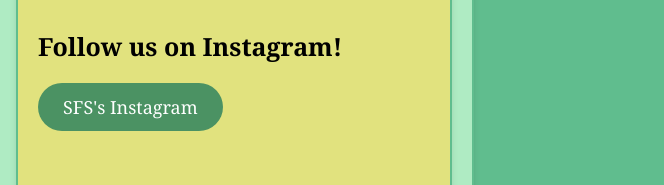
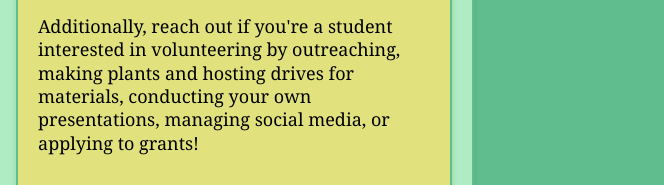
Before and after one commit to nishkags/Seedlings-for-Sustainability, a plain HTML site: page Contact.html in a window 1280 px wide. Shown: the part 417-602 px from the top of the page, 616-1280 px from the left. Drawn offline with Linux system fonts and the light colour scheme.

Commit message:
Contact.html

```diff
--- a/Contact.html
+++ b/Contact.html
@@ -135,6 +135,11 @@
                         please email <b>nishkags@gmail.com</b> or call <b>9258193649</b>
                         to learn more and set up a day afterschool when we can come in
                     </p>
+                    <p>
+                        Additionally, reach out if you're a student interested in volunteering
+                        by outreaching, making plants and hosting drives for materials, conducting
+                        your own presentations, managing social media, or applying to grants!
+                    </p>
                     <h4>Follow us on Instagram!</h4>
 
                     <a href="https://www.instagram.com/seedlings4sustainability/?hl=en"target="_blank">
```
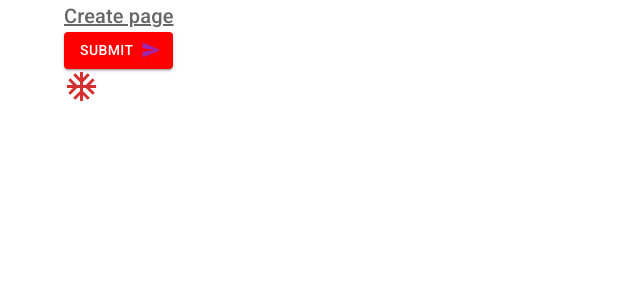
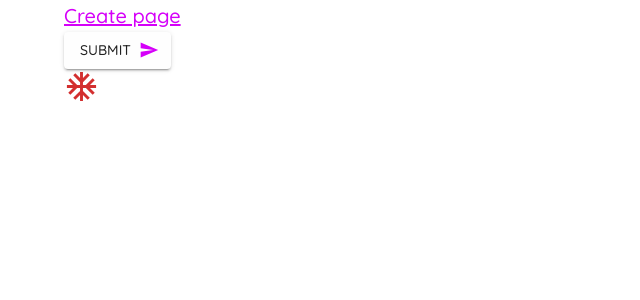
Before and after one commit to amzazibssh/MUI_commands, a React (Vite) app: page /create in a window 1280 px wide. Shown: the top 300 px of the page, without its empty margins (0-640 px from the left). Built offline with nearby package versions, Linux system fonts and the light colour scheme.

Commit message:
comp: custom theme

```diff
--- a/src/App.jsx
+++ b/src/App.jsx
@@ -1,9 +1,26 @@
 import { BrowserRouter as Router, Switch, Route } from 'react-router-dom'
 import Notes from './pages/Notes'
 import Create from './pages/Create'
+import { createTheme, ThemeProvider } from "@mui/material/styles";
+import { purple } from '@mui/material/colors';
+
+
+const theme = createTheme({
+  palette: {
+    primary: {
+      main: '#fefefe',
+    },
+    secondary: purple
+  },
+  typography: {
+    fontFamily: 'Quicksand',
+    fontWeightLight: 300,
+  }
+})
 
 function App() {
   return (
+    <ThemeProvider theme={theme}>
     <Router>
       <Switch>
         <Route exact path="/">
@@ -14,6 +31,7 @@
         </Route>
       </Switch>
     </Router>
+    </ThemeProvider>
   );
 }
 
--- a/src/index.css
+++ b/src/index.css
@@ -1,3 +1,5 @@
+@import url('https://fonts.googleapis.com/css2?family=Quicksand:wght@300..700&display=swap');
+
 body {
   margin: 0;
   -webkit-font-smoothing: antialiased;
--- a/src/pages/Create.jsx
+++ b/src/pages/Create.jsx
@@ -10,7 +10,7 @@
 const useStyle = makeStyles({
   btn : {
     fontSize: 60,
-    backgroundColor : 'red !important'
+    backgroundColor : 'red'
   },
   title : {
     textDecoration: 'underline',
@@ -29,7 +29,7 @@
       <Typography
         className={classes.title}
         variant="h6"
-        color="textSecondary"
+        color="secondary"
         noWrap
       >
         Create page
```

──────

EXERCISE BRIEF
Wherever the word "wide" appears in the listing, copy the line that holds it.

RESPONSE BELOW
Before and after one commit to nishkags/Seedlings-for-Sustainability, a plain HTML site: page Contact.html in a window 1280 px wide. Shown: the part 417-602 px from the top of the page, 616-1280 px from the left. Drawn offline with Linux system fonts and the light colour scheme.
Before and after one commit to amzazibssh/MUI_commands, a React (Vite) app: page /create in a window 1280 px wide. Shown: the top 300 px of the page, without its empty margins (0-640 px from the left). Built offline with nearby package versions, Linux system fonts and the light colour scheme.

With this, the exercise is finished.